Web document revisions

____

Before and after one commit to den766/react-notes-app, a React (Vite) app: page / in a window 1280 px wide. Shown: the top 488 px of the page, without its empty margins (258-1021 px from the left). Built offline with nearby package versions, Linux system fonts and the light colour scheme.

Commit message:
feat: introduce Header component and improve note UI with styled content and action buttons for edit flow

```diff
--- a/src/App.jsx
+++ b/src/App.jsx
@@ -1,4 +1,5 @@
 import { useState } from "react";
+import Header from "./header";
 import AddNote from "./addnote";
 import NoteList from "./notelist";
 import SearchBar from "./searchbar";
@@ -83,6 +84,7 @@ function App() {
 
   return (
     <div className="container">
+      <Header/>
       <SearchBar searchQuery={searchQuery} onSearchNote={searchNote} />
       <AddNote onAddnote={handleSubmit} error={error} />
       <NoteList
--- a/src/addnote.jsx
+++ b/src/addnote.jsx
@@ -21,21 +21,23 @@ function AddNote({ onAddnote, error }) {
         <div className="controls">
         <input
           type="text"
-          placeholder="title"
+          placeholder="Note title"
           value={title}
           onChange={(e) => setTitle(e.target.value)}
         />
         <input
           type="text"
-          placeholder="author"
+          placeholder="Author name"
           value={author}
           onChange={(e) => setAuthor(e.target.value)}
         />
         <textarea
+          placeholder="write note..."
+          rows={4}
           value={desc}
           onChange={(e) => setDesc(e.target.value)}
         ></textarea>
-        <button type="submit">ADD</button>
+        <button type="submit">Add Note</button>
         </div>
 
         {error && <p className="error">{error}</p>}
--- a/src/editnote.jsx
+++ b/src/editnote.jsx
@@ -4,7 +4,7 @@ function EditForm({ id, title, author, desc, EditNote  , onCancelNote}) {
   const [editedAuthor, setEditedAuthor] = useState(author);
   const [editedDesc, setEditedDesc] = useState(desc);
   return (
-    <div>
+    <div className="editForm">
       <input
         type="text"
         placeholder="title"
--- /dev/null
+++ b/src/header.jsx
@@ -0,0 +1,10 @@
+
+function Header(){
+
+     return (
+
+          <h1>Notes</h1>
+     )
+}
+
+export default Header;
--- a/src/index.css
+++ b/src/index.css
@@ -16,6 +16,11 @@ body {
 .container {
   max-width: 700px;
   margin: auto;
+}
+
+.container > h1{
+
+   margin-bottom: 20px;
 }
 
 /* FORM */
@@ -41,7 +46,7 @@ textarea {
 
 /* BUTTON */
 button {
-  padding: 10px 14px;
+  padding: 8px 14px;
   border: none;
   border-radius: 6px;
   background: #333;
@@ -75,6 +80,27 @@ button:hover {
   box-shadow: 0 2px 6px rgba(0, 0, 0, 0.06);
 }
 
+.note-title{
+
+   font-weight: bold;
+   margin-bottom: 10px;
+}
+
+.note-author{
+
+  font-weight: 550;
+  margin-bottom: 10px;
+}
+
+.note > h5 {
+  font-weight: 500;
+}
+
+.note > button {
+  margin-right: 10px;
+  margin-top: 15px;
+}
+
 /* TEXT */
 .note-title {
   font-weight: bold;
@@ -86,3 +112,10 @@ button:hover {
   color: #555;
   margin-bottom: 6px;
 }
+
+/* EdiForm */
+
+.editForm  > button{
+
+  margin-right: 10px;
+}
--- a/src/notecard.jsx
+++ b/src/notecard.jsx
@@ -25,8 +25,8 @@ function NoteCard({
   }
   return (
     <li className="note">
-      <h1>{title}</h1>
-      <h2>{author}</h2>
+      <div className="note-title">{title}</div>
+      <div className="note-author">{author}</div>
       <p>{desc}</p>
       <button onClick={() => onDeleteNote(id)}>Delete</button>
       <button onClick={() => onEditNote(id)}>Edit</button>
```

____

Write the entries out again exactly.

Before and after one commit to den766/react-notes-app, a React (Vite) app: page / in a window 1280 px wide. Shown: the top 488 px of the page, without its empty margins (258-1021 px from the left). Built offline with nearby package versions, Linux system fonts and the light colour scheme.

Commit message:
feat: introduce Header component and improve note UI with styled content and action buttons for edit flow

```diff
--- a/src/App.jsx
+++ b/src/App.jsx
@@ -1,4 +1,5 @@
 import { useState } from "react";
+import Header from "./header";
 import AddNote from "./addnote";
 import NoteList from "./notelist";
 import SearchBar from "./searchbar";
@@ -83,6 +84,7 @@ function App() {
 
   return (
     <div className="container">
+      <Header/>
       <SearchBar searchQuery={searchQuery} onSearchNote={searchNote} />
       <AddNote onAddnote={handleSubmit} error={error} />
       <NoteList
--- a/src/addnote.jsx
+++ b/src/addnote.jsx
@@ -21,21 +21,23 @@ function AddNote({ onAddnote, error }) {
         <div className="controls">
         <input
           type="text"
-          placeholder="title"
+          placeholder="Note title"
           value={title}
           onChange={(e) => setTitle(e.target.value)}
         />
         <input
           type="text"
-          placeholder="author"
+          placeholder="Author name"
           value={author}
           onChange={(e) => setAuthor(e.target.value)}
         />
         <textarea
+          placeholder="write note..."
+          rows={4}
           value={desc}
           onChange={(e) => setDesc(e.target.value)}
         ></textarea>
-        <button type="submit">ADD</button>
+        <button type="submit">Add Note</button>
         </div>
 
         {error && <p className="error">{error}</p>}
--- a/src/editnote.jsx
+++ b/src/editnote.jsx
@@ -4,7 +4,7 @@ function EditForm({ id, title, author, desc, EditNote  , onCancelNote}) {
   const [editedAuthor, setEditedAuthor] = useState(author);
   const [editedDesc, setEditedDesc] = useState(desc);
   return (
-    <div>
+    <div className="editForm">
       <input
         type="text"
         placeholder="title"
--- /dev/null
+++ b/src/header.jsx
@@ -0,0 +1,10 @@
+
+function Header(){
+
+     return (
+
+          <h1>Notes</h1>
+     )
+}
+
+export default Header;
--- a/src/index.css
+++ b/src/index.css
@@ -16,6 +16,11 @@ body {
 .container {
   max-width: 700px;
   margin: auto;
+}
+
+.container > h1{
+
+   margin-bottom: 20px;
 }
 
 /* FORM */
@@ -41,7 +46,7 @@ textarea {
 
 /* BUTTON */
 button {
-  padding: 10px 14px;
+  padding: 8px 14px;
   border: none;
   border-radius: 6px;
   background: #333;
@@ -75,6 +80,27 @@ button:hover {
   box-shadow: 0 2px 6px rgba(0, 0, 0, 0.06);
 }
 
+.note-title{
+
+   font-weight: bold;
+   margin-bottom: 10px;
+}
+
+.note-author{
+
+  font-weight: 550;
+  margin-bottom: 10px;
+}
+
+.note > h5 {
+  font-weight: 500;
+}
+
+.note > button {
+  margin-right: 10px;
+  margin-top: 15px;
+}
+
 /* TEXT */
 .note-title {
   font-weight: bold;
@@ -86,3 +112,10 @@ button:hover {
   color: #555;
   margin-bottom: 6px;
 }
+
+/* EdiForm */
+
+.editForm  > button{
+
+  margin-right: 10px;
+}
--- a/src/notecard.jsx
+++ b/src/notecard.jsx
@@ -25,8 +25,8 @@ function NoteCard({
   }
   return (
     <li className="note">
-      <h1>{title}</h1>
-      <h2>{author}</h2>
+      <div className="note-title">{title}</div>
+      <div className="note-author">{author}</div>
       <p>{desc}</p>
       <button onClick={() => onDeleteNote(id)}>Delete</button>
       <button onClick={() => onEditNote(id)}>Edit</button>
```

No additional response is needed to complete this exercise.